You can run the Libreoffice installer again, select the Modify option, and add additional languages. The languages then become available in Tools > Options > Language Settings > Languages.
In this case the two programs are equivalent, it’s just a matter of whether re-running the installer or downloading an additional language pack is more intuitive to you. But it’s also something you only have to do once, so this probably won’t be the deciding factor for you.
Openoffice vs Libreoffice: Release schedule
Both suites are relatively mature and feature-complete at this point, after decades of development. However, minor feature enhancements and bug fixes do continue to trickle out. Libreoffice releases occur every six months, with bugfixes coming approximately once a month. Openoffice has no set schedule, but typically releases one minor update per year, containing bug fixes and any new functionality.
Since both products are open source and based on one another, the two projects are free to use one another’s code. However, only about 10 percent of Libreoffice’s new code ever makes it into Openoffice.
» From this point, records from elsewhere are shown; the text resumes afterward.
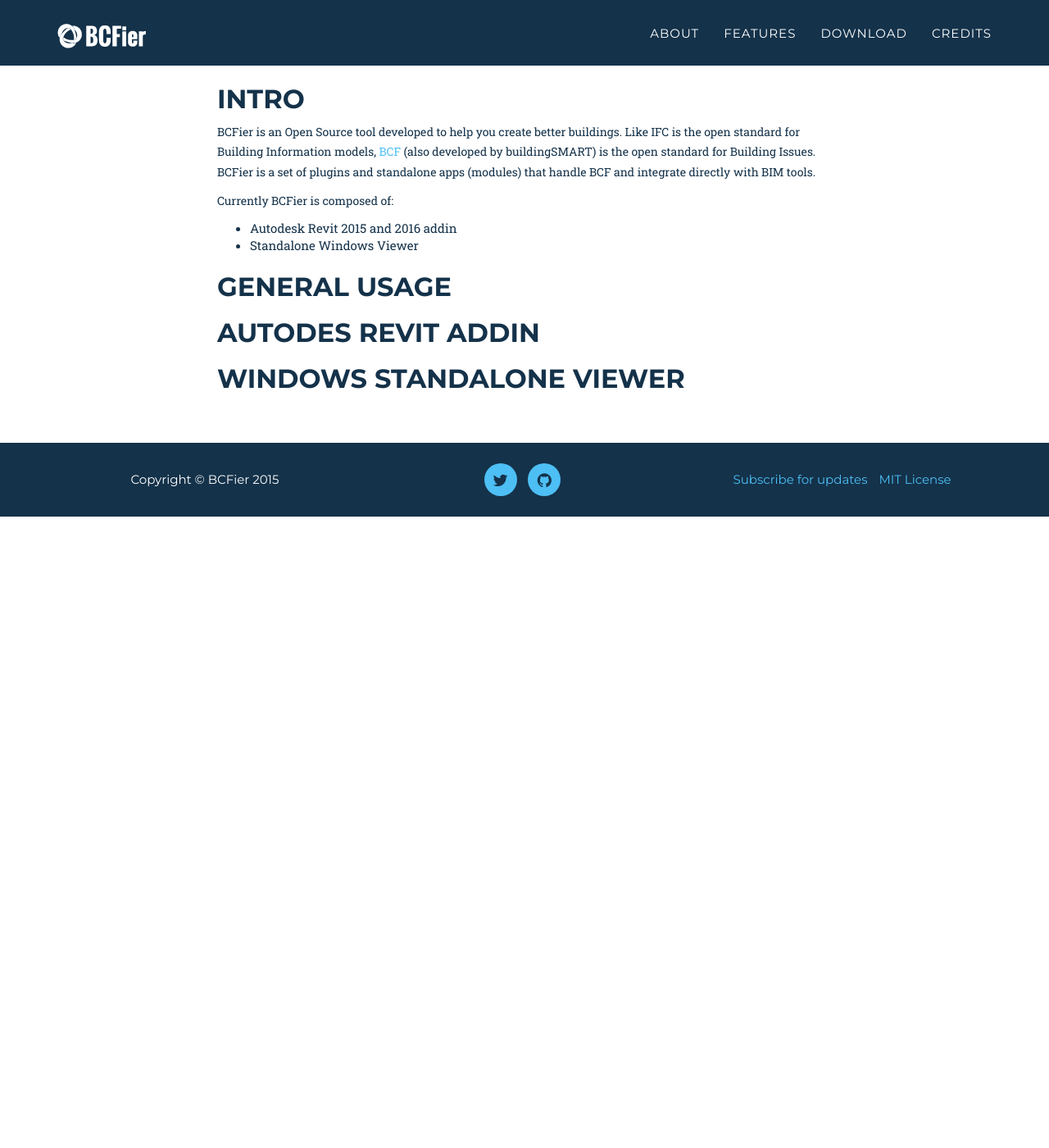
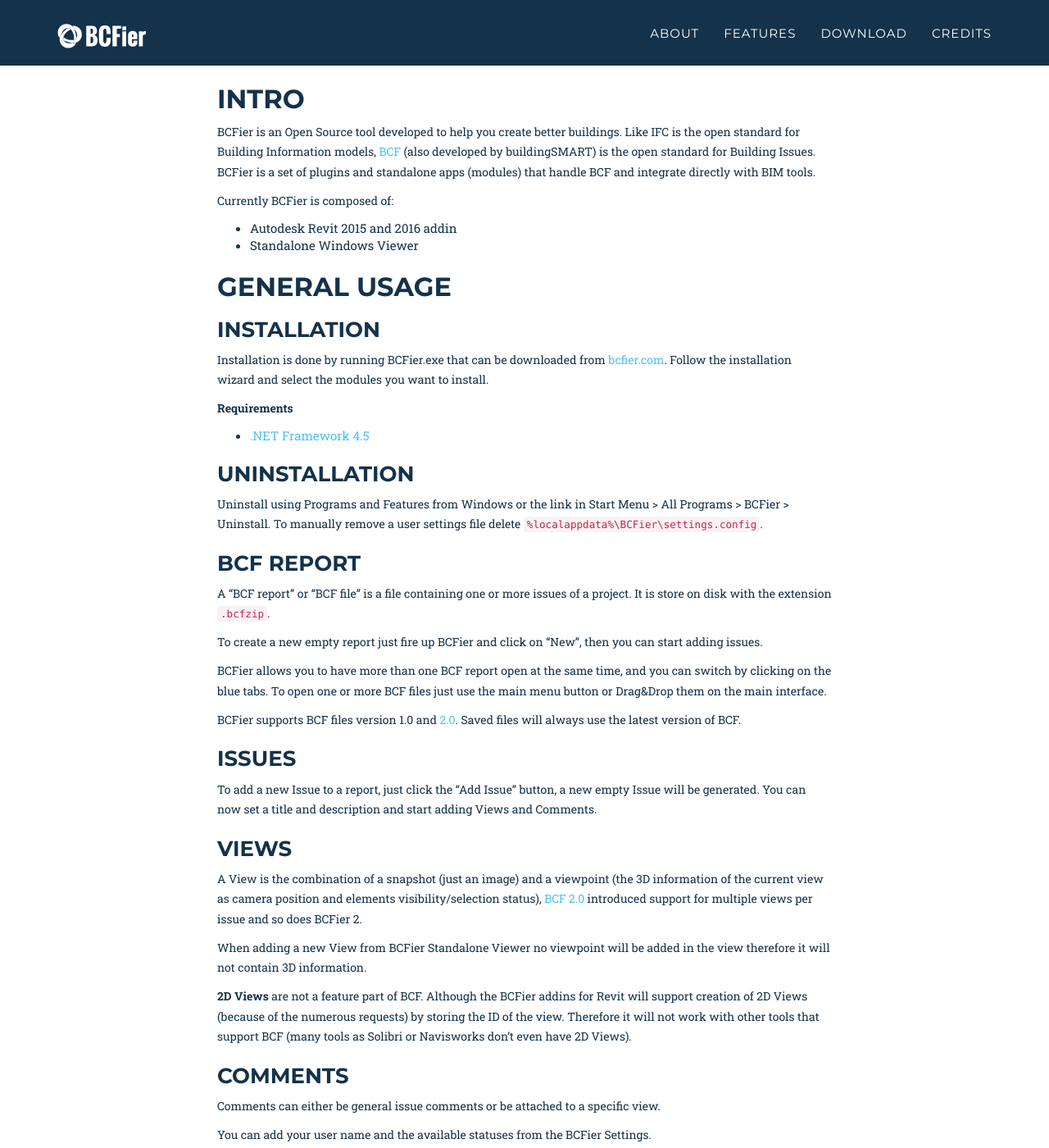
Before and after one commit to teocomi/BCFier, a Jekyll site: the page built from userguide.markdown, in a window 1280 px wide and 1400 px high, scrolled down 593 px. Shown: the whole window at 82% size. Built offline with Jekyll 4.4.1, drawn with Linux system fonts in a browser that asks for light colours; some web fonts are replaced; before the commit the page ends 1223 px from its top, so only the background shows below that; some of the changed text lies outside the part shown.

Commit message:
Updated user documentation adding basic info

```diff
--- a/userguide.markdown
+++ b/userguide.markdown
@@ -9,11 +9,71 @@
 Like IFC is the open standard for Building Information models, [BCF](http://www.buildingsmart-tech.org/specifications/bcf-releases) (also developed by buildingSMART) is the open standard for Building Issues. BCFier is a set of plugins and standalone apps (modules) that handle BCF and integrate directly with BIM tools.
 
 Currently BCFier is composed of:
+
 - Autodesk Revit 2015 and 2016 addin
 - Standalone Windows Viewer
 
 ##General Usage
 
-##Autodes Revit Addin
+###Installation
+Installation is done by running BCFier.exe that can be downloaded from [bcfier.com](bcfier.com). Follow the installation wizard and select the modules you want to install.
 
-##Windows Standalone Viewer
+**Requirements**
+
+- [.NET Framework 4.5](https://www.microsoft.com/en-us/download/details.aspx?id=30653)
+
+###Uninstallation
+Uninstall using Programs and Features from Windows or the link in Start Menu > All Programs > BCFier > Uninstall.
+To manually remove a user settings file delete  `%localappdata%\BCFier\settings.config`.
+
+###BCF Report
+A "BCF report" or "BCF file" is a file containing one or more issues of a project. It is store on disk with the extension `.bcfzip`.
+
+To create a new empty report just fire up BCFier and click on "New", then you can start adding issues.
+
+BCFier allows you to have more than one BCF report open at the same time, and you can switch by clicking on the blue tabs. To open one or more BCF files just use the main menu button or Drag&Drop them on the main interface.
+
+BCFier supports BCF files version 1.0 and [2.0](https://github.com/BuildingSMART/BCF/). Saved files will always use the latest version of BCF.
+
+
+###Issues
+To add a new Issue to a report, just click the "Add Issue" button, a new empty Issue will be generated. You can now set a title and description and start adding Views and Comments.
+
+###Views
+A View is the combination of a snapshot (just an image) and a viewpoint (the 3D information of the current view as camera position and elements visibility/selection status), [BCF 2.0](https://github.com/BuildingSMART/BCF/) introduced support for multiple views per issue and so does BCFier 2.
+
+When adding a new View from BCFier Standalone Viewer no viewpoint will be added in the view therefore it will not contain 3D information.
+
+**2D Views** are not a feature part of BCF.
+Although the BCFier addins for Revit will support creation of 2D Views (because of the numerous requests) by storing the ID of the view. Therefore it will not work with other tools that support BCF (many tools as Solibri or Navisworks don't even have 2D Views).
+
+###Comments
+Comments can either be general issue comments or be attached to a specific view.
+
+You can add your user name and the available statuses from the BCFier Settings.
+
+Web urls will automatically render as clickable, while if you want to make a local or network absolute path clickable, just wrap it in square brackets [].
+
+Examples:
+
+- [C:\Projects\Collaboration\MyProject.rvt]
+- [C:\Projects\Collaboration\MyProject]
+- [\\Projects\Collaboration\MyProject.rvt]
+
+##Autodesk Revit Addin
+BCFier Addins for Autodesk Revit are accessible via the Add-Ins Ribbon Tab.
+
+These will let the user create BCF Issues that also contain 2D or 3D information of the current view in the model.
+
+3D views will either be perspective or isometric depending of the type of the current open view.
+
+###Components
+As already mentioned views contain information on the current scene and therefore elements visibility and selection status (components).
+
+If most elements in the scene are hidden, BCFier will only store a list of the visible elements, otherwise a list of the hidden ones, this to improve performance.
+
+All selected items will always be stored in the component list as well.
+
+The full list of components contained in a view can be see by clicking the components icon after the view has been created.
+
+Please note that the visibility and selection of the components relies on their GUID (Global Unique ID), and will not be possible if this changes (or is lost) passing the model from a tool to another.
```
The more frequent release schedule has caused some to speculate Openoffice may be more stable than Libreoffice, but users who want stability can stick with the Libreoffice “Still” release. Bugs do still surface in both projects, and Libreoffice bugs generally get fixed within a month, while it can take as much as a year for Openoffice to get a bug fix.
Users who want new features can go with the “Fresh” release of Libreoffice, which contains all of the newest enhancements.
The advantage in this case goes to Libreoffice. If you’re concerned about stability, download the “Still” release. If you want new features, chose the “Fresh” release. Either one is likely to receive updates about once a month. While Libreoffice will automatically check for updates, it may not automatically download them. Navigate to Tools > Options > Online Update and ensure the Download updates automatically option is checked. Openoffice has a facility to notify you of updates but doesn’t download them for you automatically.
Why the two projects separated
Openoffice began life as Star Office, a German-made office suite that aimed to compete with Microsoft Office, Wordperfect Office, and Lotus Smartsuite. Its main selling point was that it ran on more platforms than the others. In addition to Windows, it also had versions for DOS, OS/2, Mac OS, Linux, and Solaris.
Sun Microsystems bought Star Division, the makers of Staroffice, in 1999. Sun soon released it as a free download for personal use, and open-sourced the code in the early 2000s, with the initial Openoffice release happening in 2002.
Oracle in turn bought Sun in 2010. Many Openoffice developers had been unhappy with Sun’s handling of the project, but were even less excited about the idea of working with Oracle. A group of developers forked Openoffice to create Libreoffice in September 2010. The initial build of Libreoffice was a mixture of beta Openoffice code and code maintained by Novell.
In April 2011, Oracle announced it was pulling out of Openoffice and it donated the code base to the Apache Software Foundation. By then, Libreoffice had an installed base of about 10 million users.
Oracle’s stubbornness is the only reason the projects remain separate. A reasonable company would have simply acknowledged reality — the fact that nearly all the active developers had moved over to LibreOffice — and donated the code and trademarks to them. But that would have required admitting that they had made a fundamental error, so they had to find somebody else to take over instead. The community has remained overwhelmingly in the LibreOffice camp.